[PROBLEM TO WORK ON]:
Return every record below exactly as given.

Difference listings:
··········

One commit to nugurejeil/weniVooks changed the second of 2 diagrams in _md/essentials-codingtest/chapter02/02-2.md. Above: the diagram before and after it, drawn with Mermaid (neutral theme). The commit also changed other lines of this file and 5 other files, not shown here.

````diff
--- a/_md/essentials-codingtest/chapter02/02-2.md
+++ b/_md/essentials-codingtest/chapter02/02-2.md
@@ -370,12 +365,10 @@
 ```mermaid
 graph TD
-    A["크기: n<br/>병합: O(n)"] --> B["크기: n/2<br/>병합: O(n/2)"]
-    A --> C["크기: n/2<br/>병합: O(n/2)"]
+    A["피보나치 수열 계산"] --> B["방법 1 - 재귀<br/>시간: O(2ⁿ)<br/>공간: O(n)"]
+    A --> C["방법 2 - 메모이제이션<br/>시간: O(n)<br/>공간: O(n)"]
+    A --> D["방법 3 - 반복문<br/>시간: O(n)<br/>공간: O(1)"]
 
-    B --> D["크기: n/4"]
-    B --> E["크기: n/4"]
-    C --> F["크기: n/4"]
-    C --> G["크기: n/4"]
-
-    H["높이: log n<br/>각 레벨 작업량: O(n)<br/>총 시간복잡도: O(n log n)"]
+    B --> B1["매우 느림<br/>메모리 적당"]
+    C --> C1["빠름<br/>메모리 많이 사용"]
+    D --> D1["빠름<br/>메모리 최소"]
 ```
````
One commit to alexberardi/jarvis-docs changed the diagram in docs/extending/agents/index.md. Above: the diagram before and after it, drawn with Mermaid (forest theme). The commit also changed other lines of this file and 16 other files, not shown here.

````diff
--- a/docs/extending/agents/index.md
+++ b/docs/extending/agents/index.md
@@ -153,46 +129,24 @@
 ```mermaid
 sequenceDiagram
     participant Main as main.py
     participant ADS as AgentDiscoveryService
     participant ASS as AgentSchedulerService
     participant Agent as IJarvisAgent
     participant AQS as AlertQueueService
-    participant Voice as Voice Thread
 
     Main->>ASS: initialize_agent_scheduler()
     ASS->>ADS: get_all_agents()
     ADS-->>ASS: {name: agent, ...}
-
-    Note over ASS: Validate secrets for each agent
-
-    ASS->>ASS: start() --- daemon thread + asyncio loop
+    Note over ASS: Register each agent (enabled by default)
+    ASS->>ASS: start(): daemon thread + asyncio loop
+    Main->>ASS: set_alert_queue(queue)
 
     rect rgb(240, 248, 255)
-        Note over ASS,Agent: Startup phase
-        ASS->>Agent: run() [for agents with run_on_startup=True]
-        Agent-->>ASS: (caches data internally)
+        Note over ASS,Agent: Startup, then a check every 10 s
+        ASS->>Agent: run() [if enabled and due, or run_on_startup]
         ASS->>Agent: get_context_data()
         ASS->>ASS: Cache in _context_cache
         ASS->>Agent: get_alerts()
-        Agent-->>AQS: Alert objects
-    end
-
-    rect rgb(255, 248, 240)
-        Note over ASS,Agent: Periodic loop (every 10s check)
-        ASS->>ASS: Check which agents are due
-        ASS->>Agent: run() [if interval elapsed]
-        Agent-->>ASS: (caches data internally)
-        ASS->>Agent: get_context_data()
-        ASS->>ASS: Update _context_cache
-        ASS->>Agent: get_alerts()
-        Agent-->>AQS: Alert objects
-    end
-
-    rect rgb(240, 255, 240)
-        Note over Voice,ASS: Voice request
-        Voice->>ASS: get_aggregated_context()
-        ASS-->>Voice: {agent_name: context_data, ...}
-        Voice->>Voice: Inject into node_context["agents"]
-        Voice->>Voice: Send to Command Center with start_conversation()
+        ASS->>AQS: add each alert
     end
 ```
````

··········

[TASK SOLUTION]:
One commit to nugurejeil/weniVooks changed the second of 2 diagrams in _md/essentials-codingtest/chapter02/02-2.md. Above: the diagram before and after it, drawn with Mermaid (neutral theme). The commit also changed other lines of this file and 5 other files, not shown here.

````diff
--- a/_md/essentials-codingtest/chapter02/02-2.md
+++ b/_md/essentials-codingtest/chapter02/02-2.md
@@ -370,12 +365,10 @@
 ```mermaid
 graph TD
-    A["크기: n<br/>병합: O(n)"] --> B["크기: n/2<br/>병합: O(n/2)"]
-    A --> C["크기: n/2<br/>병합: O(n/2)"]
+    A["피보나치 수열 계산"] --> B["방법 1 - 재귀<br/>시간: O(2ⁿ)<br/>공간: O(n)"]
+    A --> C["방법 2 - 메모이제이션<br/>시간: O(n)<br/>공간: O(n)"]
+    A --> D["방법 3 - 반복문<br/>시간: O(n)<br/>공간: O(1)"]
 
-    B --> D["크기: n/4"]
-    B --> E["크기: n/4"]
-    C --> F["크기: n/4"]
-    C --> G["크기: n/4"]
-
-    H["높이: log n<br/>각 레벨 작업량: O(n)<br/>총 시간복잡도: O(n log n)"]
+    B --> B1["매우 느림<br/>메모리 적당"]
+    C --> C1["빠름<br/>메모리 많이 사용"]
+    D --> D1["빠름<br/>메모리 최소"]
 ```
````
One commit to alexberardi/jarvis-docs changed the diagram in docs/extending/agents/index.md. Above: the diagram before and after it, drawn with Mermaid (forest theme). The commit also changed other lines of this file and 16 other files, not shown here.

````diff
--- a/docs/extending/agents/index.md
+++ b/docs/extending/agents/index.md
@@ -153,46 +129,24 @@
 ```mermaid
 sequenceDiagram
     participant Main as main.py
     participant ADS as AgentDiscoveryService
     participant ASS as AgentSchedulerService
     participant Agent as IJarvisAgent
     participant AQS as AlertQueueService
-    participant Voice as Voice Thread
 
     Main->>ASS: initialize_agent_scheduler()
     ASS->>ADS: get_all_agents()
     ADS-->>ASS: {name: agent, ...}
-
-    Note over ASS: Validate secrets for each agent
-
-    ASS->>ASS: start() --- daemon thread + asyncio loop
+    Note over ASS: Register each agent (enabled by default)
+    ASS->>ASS: start(): daemon thread + asyncio loop
+    Main->>ASS: set_alert_queue(queue)
 
     rect rgb(240, 248, 255)
-        Note over ASS,Agent: Startup phase
-        ASS->>Agent: run() [for agents with run_on_startup=True]
-        Agent-->>ASS: (caches data internally)
+        Note over ASS,Agent: Startup, then a check every 10 s
+        ASS->>Agent: run() [if enabled and due, or run_on_startup]
         ASS->>Agent: get_context_data()
         ASS->>ASS: Cache in _context_cache
         ASS->>Agent: get_alerts()
-        Agent-->>AQS: Alert objects
-    end
-
-    rect rgb(255, 248, 240)
-        Note over ASS,Agent: Periodic loop (every 10s check)
-        ASS->>ASS: Check which agents are due
-        ASS->>Agent: run() [if interval elapsed]
-        Agent-->>ASS: (caches data internally)
-        ASS->>Agent: get_context_data()
-        ASS->>ASS: Update _context_cache
-        ASS->>Agent: get_alerts()
-        Agent-->>AQS: Alert objects
-    end
-
-    rect rgb(240, 255, 240)
-        Note over Voice,ASS: Voice request
-        Voice->>ASS: get_aggregated_context()
-        ASS-->>Voice: {agent_name: context_data, ...}
-        Voice->>Voice: Inject into node_context["agents"]
-        Voice->>Voice: Send to Command Center with start_conversation()
+        ASS->>AQS: add each alert
     end
 ```
````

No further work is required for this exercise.